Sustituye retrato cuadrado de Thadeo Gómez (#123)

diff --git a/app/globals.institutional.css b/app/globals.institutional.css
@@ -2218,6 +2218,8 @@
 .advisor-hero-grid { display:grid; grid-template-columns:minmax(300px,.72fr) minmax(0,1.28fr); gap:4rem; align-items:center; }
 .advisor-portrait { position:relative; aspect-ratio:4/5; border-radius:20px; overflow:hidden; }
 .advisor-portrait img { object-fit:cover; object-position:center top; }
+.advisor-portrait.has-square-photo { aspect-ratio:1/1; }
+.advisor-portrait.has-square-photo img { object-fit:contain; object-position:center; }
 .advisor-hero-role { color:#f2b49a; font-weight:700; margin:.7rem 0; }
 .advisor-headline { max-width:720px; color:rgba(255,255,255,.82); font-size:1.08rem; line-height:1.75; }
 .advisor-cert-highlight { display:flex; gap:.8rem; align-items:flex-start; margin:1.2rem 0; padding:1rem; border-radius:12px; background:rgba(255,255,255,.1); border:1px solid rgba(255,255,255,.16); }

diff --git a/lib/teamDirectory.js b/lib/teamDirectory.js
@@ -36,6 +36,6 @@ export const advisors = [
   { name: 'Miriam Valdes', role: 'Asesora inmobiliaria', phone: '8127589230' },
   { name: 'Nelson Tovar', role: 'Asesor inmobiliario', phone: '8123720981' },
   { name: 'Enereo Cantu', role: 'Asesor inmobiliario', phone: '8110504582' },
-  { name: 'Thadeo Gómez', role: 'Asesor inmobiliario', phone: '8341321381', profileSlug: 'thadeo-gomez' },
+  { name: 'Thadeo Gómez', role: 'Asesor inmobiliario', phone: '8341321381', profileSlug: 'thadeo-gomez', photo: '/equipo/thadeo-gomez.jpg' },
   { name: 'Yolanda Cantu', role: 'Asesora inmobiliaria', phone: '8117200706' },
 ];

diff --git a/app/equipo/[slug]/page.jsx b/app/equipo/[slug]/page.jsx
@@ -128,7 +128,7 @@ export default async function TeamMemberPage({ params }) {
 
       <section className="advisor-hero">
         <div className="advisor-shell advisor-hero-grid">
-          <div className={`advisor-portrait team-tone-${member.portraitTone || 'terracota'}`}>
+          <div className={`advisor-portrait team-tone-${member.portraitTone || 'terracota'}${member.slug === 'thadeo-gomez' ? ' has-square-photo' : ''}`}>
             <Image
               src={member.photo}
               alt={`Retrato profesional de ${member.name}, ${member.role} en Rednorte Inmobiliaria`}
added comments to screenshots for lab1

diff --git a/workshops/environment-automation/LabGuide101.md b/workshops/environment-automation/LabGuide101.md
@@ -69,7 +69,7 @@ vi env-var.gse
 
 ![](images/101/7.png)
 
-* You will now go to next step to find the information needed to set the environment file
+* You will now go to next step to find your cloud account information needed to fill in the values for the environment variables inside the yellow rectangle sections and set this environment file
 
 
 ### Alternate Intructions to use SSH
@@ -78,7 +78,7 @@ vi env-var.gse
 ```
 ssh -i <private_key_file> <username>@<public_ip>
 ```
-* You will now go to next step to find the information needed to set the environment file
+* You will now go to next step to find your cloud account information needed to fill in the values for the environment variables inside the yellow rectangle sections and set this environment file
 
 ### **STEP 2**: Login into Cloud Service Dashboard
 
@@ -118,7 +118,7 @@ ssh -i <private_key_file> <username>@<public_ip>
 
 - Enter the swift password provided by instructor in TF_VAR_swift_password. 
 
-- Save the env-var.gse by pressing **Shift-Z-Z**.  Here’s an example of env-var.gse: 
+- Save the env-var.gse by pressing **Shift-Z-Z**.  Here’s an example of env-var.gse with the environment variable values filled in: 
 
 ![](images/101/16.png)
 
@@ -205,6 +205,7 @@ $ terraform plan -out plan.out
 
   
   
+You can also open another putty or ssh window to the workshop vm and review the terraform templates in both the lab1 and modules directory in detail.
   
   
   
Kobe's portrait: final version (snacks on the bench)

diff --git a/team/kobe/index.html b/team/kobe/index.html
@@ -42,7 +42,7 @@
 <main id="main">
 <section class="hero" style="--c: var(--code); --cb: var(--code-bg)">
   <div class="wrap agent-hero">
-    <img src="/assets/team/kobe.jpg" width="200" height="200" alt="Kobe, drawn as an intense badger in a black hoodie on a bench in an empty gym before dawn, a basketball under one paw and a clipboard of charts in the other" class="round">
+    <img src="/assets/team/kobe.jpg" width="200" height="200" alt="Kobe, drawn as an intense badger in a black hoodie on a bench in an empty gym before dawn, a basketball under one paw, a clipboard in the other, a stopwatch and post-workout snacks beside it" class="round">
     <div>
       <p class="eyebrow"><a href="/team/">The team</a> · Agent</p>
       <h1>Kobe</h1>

• **EXERCISE DETAILS**
The answer must be all the lines above that hold the word "bench".

• **EXERCISE OUTPUT**
Kobe's portrait: final version (snacks on the bench)
-    <img src="/assets/team/kobe.jpg" width="200" height="200" alt="Kobe, drawn as an intense badger in a black hoodie on a bench in an empty gym before dawn, a basketball under one paw and a clipboard of charts in the other" class="round">
+    <img src="/assets/team/kobe.jpg" width="200" height="200" alt="Kobe, drawn as an intense badger in a black hoodie on a bench in an empty gym before dawn, a basketball under one paw, a clipboard in the other, a stopwatch and post-workout snacks beside it" class="round">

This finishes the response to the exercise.